At the core of die Linke’s manifesto is the redistribution of wealth, a peaceful foreign policy and measures to stamp out the remaining social rift between east and west Germany.  

The party strives to challenge Merkel’s feel-good slogans by putting the spotlight on the discrepancies between rich and poor, and east and west.

 “When we look around to Portugal, Spain, Italy, and maybe even to the UK, we seem happy," says Liebich. "We don’t have an exit [from the EU] debate or a high unemployment rate. And yet, there is a part of Germany that sees that things are not going so well."

And for some of die Linke’s eastern electorate, immigration is at the top of the list of grievances, putting pressure on a party which has always defended an open door-policy – something Liebich acknowledges.

“In Berlin a majority of voters say they are open to people who need help, but in the eastern states, where we have a high unemployment rate and a lot of people who are not used to living with people of other cultures, there is a lot of anger."

That will add to concerns that large numbers of silent AfD supporters could create a surprise in the traditionally left-wing area of east Germany, where the far-right party is capitalising on the anti-immigration sentiment. The left seems to be squeezed between Merkel’s move to the centre ground and the AfD’s growing populist threat.

For Neugebauer the prospect of AfD members in parliament should force left-wing parties to sharpen their political lines, and form a consensus bloc against the rising extreme-right. The silver lining lies in the hope that all three left-wing parties – die Linke, die Grünen and die SPD – find themselves together in the opposition.

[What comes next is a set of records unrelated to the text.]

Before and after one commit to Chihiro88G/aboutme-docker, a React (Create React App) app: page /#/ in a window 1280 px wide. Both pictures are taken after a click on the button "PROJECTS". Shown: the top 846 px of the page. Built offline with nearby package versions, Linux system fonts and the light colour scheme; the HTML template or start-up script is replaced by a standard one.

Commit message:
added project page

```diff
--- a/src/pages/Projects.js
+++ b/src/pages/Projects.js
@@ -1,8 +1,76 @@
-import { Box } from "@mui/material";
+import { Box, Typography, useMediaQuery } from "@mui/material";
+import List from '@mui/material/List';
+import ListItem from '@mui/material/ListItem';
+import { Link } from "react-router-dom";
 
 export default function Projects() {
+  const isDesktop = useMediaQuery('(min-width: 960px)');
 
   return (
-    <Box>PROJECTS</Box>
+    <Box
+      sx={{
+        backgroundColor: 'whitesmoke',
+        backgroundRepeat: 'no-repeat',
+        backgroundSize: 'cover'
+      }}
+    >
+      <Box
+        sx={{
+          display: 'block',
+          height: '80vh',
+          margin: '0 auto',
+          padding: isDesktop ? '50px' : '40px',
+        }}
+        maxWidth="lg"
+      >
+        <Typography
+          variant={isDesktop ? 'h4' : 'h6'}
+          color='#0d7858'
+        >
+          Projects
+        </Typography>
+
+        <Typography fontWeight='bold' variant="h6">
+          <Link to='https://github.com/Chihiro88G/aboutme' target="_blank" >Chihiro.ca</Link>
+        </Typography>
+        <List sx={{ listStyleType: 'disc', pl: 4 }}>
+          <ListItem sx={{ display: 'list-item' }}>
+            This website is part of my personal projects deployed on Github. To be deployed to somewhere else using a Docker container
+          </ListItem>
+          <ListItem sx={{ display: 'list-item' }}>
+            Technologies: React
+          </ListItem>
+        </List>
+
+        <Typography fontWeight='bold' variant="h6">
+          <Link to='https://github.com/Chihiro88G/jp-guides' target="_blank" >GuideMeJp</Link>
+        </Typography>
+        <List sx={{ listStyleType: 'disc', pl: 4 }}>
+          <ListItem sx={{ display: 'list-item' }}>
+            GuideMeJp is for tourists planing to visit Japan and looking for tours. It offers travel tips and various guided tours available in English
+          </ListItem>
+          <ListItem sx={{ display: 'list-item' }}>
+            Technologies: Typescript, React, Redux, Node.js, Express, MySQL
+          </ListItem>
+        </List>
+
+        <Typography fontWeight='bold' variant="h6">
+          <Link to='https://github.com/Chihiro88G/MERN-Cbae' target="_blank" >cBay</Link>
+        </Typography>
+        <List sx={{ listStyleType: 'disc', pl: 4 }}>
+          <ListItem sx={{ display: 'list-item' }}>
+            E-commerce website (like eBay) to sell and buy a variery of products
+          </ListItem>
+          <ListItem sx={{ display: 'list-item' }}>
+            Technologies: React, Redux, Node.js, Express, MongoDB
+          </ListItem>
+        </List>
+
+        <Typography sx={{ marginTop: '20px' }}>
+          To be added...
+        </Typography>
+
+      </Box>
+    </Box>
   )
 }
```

“Then, there would be an opportunity to start a conversation about what the parties have in common and start working together," he says. "It would be a chance for the German left to find itself again and create a vision for co-operation.” 

And yet, commentators still anticipate that at least some part of the left will end up working with Merkel, either through a grand coalition with the SPD or a three-way “Jamaica coalition”, with the pro-business FDP and the Greens. For the German left the time for cooperation, and a shot at taking charge of Germany's future, may still be some years away.